By Kenar Charchaflian
(asbarez.com) This was going to be my fourth trip to Armenia and naturally I could not wait to step foot back into the country where I feel most at home. This trip, however, was unlike my other visits—I was not visiting with family, nor was I participating in volunteer work. Instead, I had the honor of representing the Armenian Youth Federation-Youth Organization of the Armenian Revolutionary Federation-Dashnaktsutyun (AYF-YOARF) Eastern Region United States at the Armenian Revolutionary Federation-Dashnaktsutyun (ARF-D) Junior World Conference alongside my fellow ungeroohi, Ani Khachatourian.
The conference, which took place at the ARF-D Aram Manoukian Youth Office in Yerevan, was organized by the ARF-D Bureau Youth Office, and headed by the Director of ARF-D Youth Affairs, unger Sarkis Mkrtchian. The meeting was attended by 25 delegates from 12 regions across the world—including the United States, Syria, Lebanon, the United Arab Emirates, Holland, Iran, Cyprus, France, Javakhk, Artsakh (Nagorno-Karabagh), and Armenia. Unger Sasoun Nersesyan from ARF-D Armenia’s Supreme Council was also present and addressed the attendees during the opening and closing sessions of the conference.
The three-day meeting began with a presentation from each region and the ARF-D Youth Office, in which a two-year report of past activities was given. A question and answer session followed, which allowed the attendees to better learn the dynamics of the various organizations. The rest of the agenda was filled with fruitful discussions comprised of: how to train future Junior Advisors; how to strengthen ties with Juniors’ parents; obstacles the junior advisors face; the importance of retaining the ARF-D in educating the Juniors; and the importance of having a successful transition rate of Junior to Senior members.
One of the highlighted talking points throughout the conference was the value of making sure our work in our regions is transparent with the regions across the world, but most importantly with Armenia. The significance of holding similar events in the future and creating new ways to use technology to bring our regions closer will only allow for more collaborated events and projects to take place.
During the meetings, I continuously felt humbled and proud that Ani and I were given the opportunity to travel to our homeland and take part in discussions with fellow ungers who although we had never met, had more similarities than people we had known for most of our lives.
“To my right, I had ungers from Artsakh, to my left I had Ungers from Holland, and in between I realized that none of these people were here for themselves. They were here for the future of our badanis (Juniors), our nation, and our cause,” said Khachatourian.

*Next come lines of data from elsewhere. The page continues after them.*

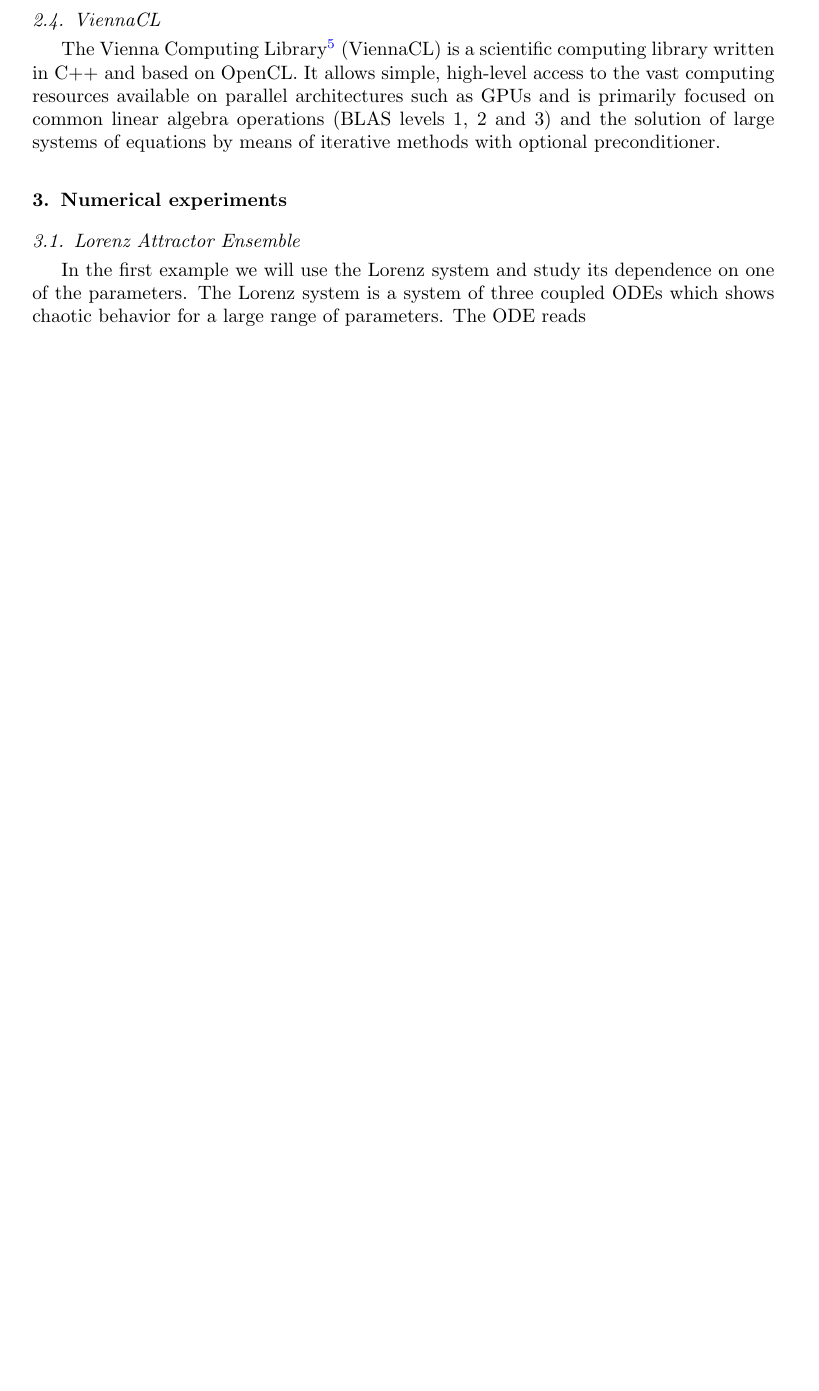
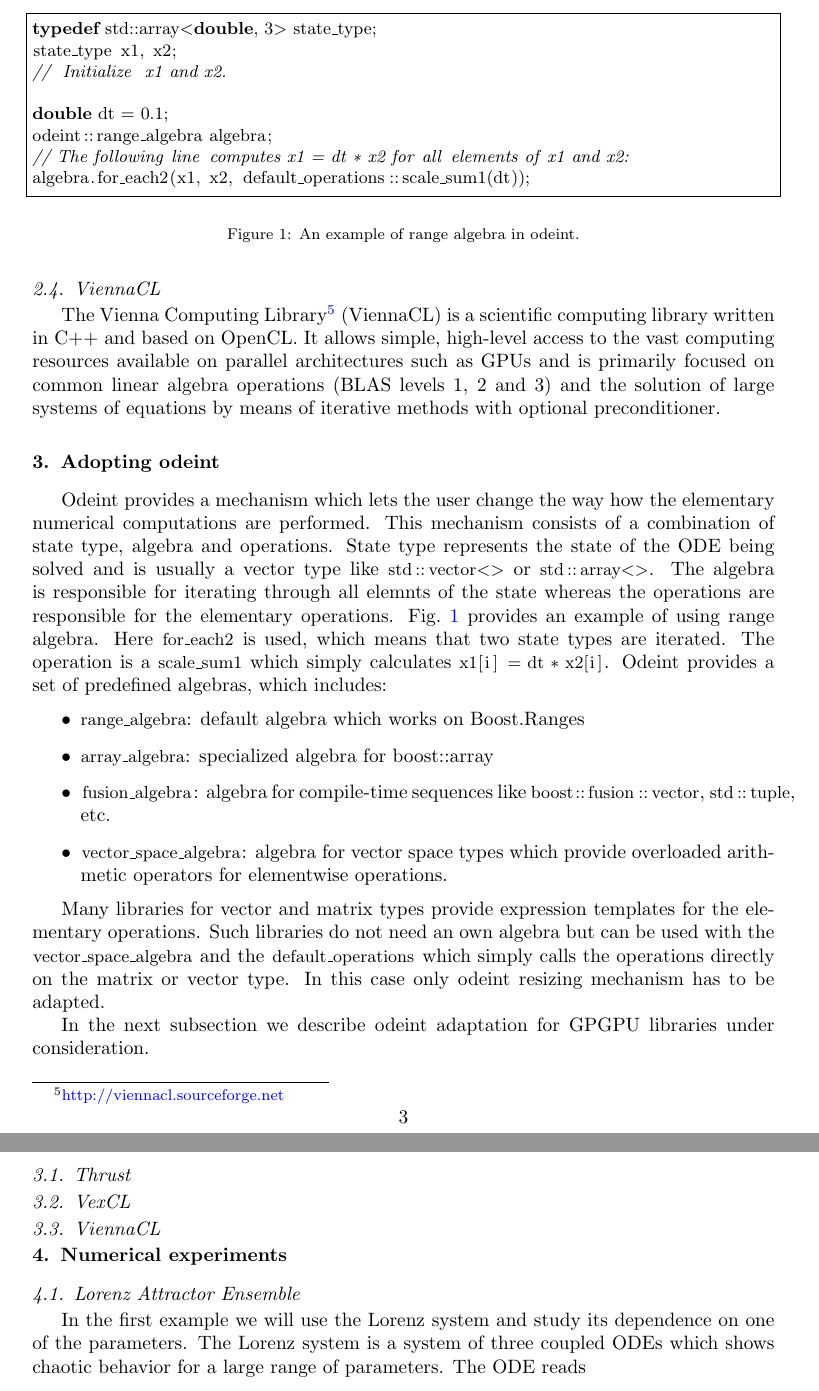
Before and after one commit to ddemidov/gpgpu_with_modern_cpp, a LaTeX paper (ahnert_demidov_2012.tex): part of page 3 of 7 before the commit and two parts of pages 3 and 4 of 8 after it, the two joined at a grey line, cut at the place of the change, the shorter picture padded with empty space. Compiled offline with pdfLaTeX.

Commit message:
Section for odeint adaptation
Odeint adaptation is probably the best place to compare library interfaces,
since we ended with system functions with custom kernels for most of the
considered libraries. I think we should give examples of algebras and
operations implementations here (a for_each2 and scale_sum1 will probably
suffice) even for libraries now natively supported by odeint.

This probably is also good place to compare or at least mention naive and
customized operations for ViennaCL.

```diff
--- a/ahnert_demidov_2012.tex
+++ b/ahnert_demidov_2012.tex
@@ -11,7 +11,7 @@
     basicstyle=\small,
     columns=flexible,
     showstringspaces=false,
-    frame=shadowbox
+    frame=single
     }
 \newcommand{\code}[1]{\lstinline|#1|}
 \newcommand{\figref}[1]{Fig.~\ref{#1}}
@@ -177,6 +177,56 @@ preconditioner.
 %that authors of ViennaCL made correct design decision.  However, we think it is
 %interesting to compare approaches of VexCL and ViennaCL.
 
+\section{Adopting odeint}
+
+\begin{figure}
+\begin{lstlisting}
+typedef std::array<double, 3> state_type;
+state_type x1, x2;
+// Initialize x1 and x2.
+
+double dt = 0.1;
+odeint::range_algebra algebra;
+// The following line computes x1 = dt * x2 for all elements of x1 and x2:
+algebra.for_each2(x1, x2, default_operations::scale_sum1(dt));
+\end{lstlisting}
+\caption{An example of range algebra in odeint.}
+\label{fig:odeintops}
+\end{figure}
+
+Odeint provides a mechanism which lets the user change the way how the
+elementary numerical computations are performed. This mechanism consists of a
+combination of state type, algebra and operations. State type represents the
+state of the ODE being solved and is usually a vector type like
+\code{std::vector<>} or \code{std::array<>}. The algebra is responsible for
+iterating through all elemnts of the state whereas the operations are
+responsible for the elementary operations. \figref{fig:odeintops} provides an
+example of using range algebra. Here \code{for_each2} is used, which means that
+two state types are iterated. The operation is a \code{scale_sum1} which simply
+calculates \code{x1[i] = dt * x2[i]}. Odeint provides a set of predefined
+algebras, which includes:
+\begin{itemize}
+    \item \code{range_algebra}: default algebra which works on Boost.Ranges
+    \item \code{array_algebra}: specialized algebra for boost::array
+    \item \code{fusion_algebra}: algebra for compile-time sequences like
+	\code{boost::fusion::vector}, \code{std::tuple}, etc.
+    \item \code{vector_space_algebra}: algebra for vector space types which
+	provide overloaded arithmetic operators for elementwise operations.
+\end{itemize}
+
+Many libraries for vector and matrix types provide expression templates for the
+elementary operations. Such libraries do not need an own algebra but can be
+used with the \code{vector_space_algebra} and the \code{default_operations}
+which simply calls the operations directly on the matrix or vector type. In
+this case only odeint resizing mechanism has to be adapted.
+
+In the next subsection we describe odeint adaptation for GPGPU libraries under
+consideration.
+
+\subsection{Thrust}
+\subsection{VexCL}
+\subsection{ViennaCL}
+
 \section{Numerical experiments}
 
 \subsection{Lorenz Attractor Ensemble}
```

As our days were coming to an end, and the sad reality of leaving Armenia was settling in, I kept thinking how I was going to return to my region and be able to transition and implement my thoughts and experiences to my fellow members. Although leaving Armenia has naturally been accompanied by many tears in my eyes, this time there was an excitement and fire within my heart to share how amazing the work of our organization and the importance of our Juniors can be. This meeting opened up my eyes to see how powerful and influential our organization is; I cannot wait to see the strides we take in the forthcoming years.
Our Juniors are not only our future, but the focus of our present. They are the protectors of our nation; they are the hope for the Armenian people.
«Քաջ պատանի… դուք էք յոյսը Հայաստանի:»
“Kach badani… Duk ek huysuh Hayasdani.”
(“Brave youth… You are the future of Armenia.)